Beracha and Johnson Housing Market Ranking - Paul Owers
The Top 100 U.S. Housing Markets...
A major goal of the FAU Real Estate Initiative is to provide information that will allow for more informed real estate decision making. To that end, we have developed a ranking of the top 100 housing markets around the country and will provide it monthly as the Beracha and Johnson Housing Market Ranking.
Each month, we will rank the top 100 markets based on their degree of overpricing/underpricing using open source housing price indices (HPIs). A positive score represents a premium, implying that the average property in a metro is selling above its historical implied price. A negative score represents a discount, implying that the average property in a metro is selling below its historical implied price. The degree/amount of a premium or discount is also provided in terms of a percentage difference between current prices for a market and where prices should be based on statistical modeling.
The Beracha and Johnson Housing Market Ranking is an extension of Case-Shiller and other readily available housing prices indices. HPIs provide a methodology to calculate what the average property price is within a given market at a given time. This enables an understanding of the level of current housing prices and the ability to estimate property appreciation. However, HPIs do not provide the degree to which the average property in a particular housing market is selling above or below its implied prices. The Beracha and Johnson Housing Market Ranking produces this calculation and in doing so provides additional information beyond Case-Shiller and other HPIs.
It is hoped that knowing the premium or discount for which housing is selling, on average, in a given top 100 metro will enable more informed decision making by buyers, sellers, real estate professionals, and policy makers within that market.
Average home prices are falling in 39 of the 100 largest U.S. housing markets and prices in an additional 18 metropolitan areas are expected to decline soon, according to researchers at Florida Atlantic University and Florida International University.
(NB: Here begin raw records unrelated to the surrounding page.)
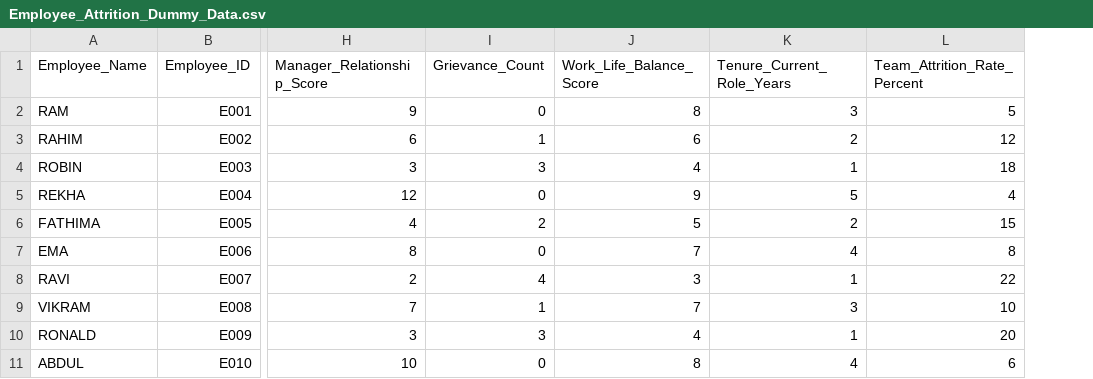
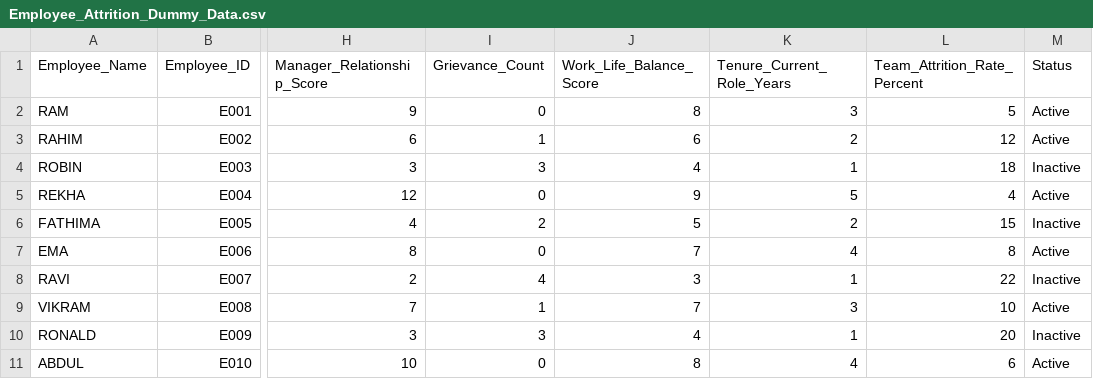
Before and after one commit to harish-kumar-kp/HOPE_AI, a CSV file: MachineLearning/Problem Identification Assignments/Employee_Attrition_Dummy_Data.csv, drawn as a sheet; only a part is shown, gaps mark what is left out; the diff names each change by its address in the sheet, - before the commit and + after, or states it on an @@ line.

Commit message:
Update Employee_Attrition_Dummy_Data.csv

```diff
--- a/MachineLearning/Problem Identification Assignments/Employee_Attrition_Dummy_Data.csv
+++ b/MachineLearning/Problem Identification Assignments/Employee_Attrition_Dummy_Data.csv
+column M (Status), rows 2-11: Active | Active | Inactive | Active | Inactive | Active | Inactive | Active | Inactive | Active
```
The September price drops occurred mainly in the West, with the largest in San Jose, California, at 6.3 percent. Austin, Texas (5.5 percent); San Francisco (4.4 percent); Boise, Idaho (4.2 percent); and Salt Lake City, Utah (3.8 percent) round out the top five.
Home prices appear to have peaked in a growing number of U.S. markets, according to a July analysis by researchers at FAU and FIU.
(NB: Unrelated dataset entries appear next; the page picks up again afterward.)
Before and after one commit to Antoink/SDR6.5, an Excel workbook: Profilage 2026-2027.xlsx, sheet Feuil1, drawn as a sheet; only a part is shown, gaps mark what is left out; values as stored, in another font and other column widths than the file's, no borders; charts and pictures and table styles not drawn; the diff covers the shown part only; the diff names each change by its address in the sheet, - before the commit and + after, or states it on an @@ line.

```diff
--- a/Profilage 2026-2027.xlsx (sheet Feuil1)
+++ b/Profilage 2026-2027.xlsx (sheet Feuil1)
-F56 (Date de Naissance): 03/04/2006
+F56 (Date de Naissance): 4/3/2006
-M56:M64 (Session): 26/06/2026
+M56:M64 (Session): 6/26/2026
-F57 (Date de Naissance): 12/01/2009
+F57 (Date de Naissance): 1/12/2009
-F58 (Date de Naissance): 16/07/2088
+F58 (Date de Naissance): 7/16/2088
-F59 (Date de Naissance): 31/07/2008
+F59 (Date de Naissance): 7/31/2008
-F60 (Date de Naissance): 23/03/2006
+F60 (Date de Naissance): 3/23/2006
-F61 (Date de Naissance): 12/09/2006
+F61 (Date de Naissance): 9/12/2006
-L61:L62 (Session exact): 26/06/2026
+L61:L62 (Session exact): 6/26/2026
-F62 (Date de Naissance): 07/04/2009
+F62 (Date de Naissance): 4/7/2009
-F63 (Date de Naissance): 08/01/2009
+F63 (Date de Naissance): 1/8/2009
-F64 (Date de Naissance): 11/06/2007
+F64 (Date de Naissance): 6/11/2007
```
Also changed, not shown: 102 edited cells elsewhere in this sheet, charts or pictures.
After a decade of historic home price gains, the U.S. housing market has finally slowed, and June figures show it may already have peaked.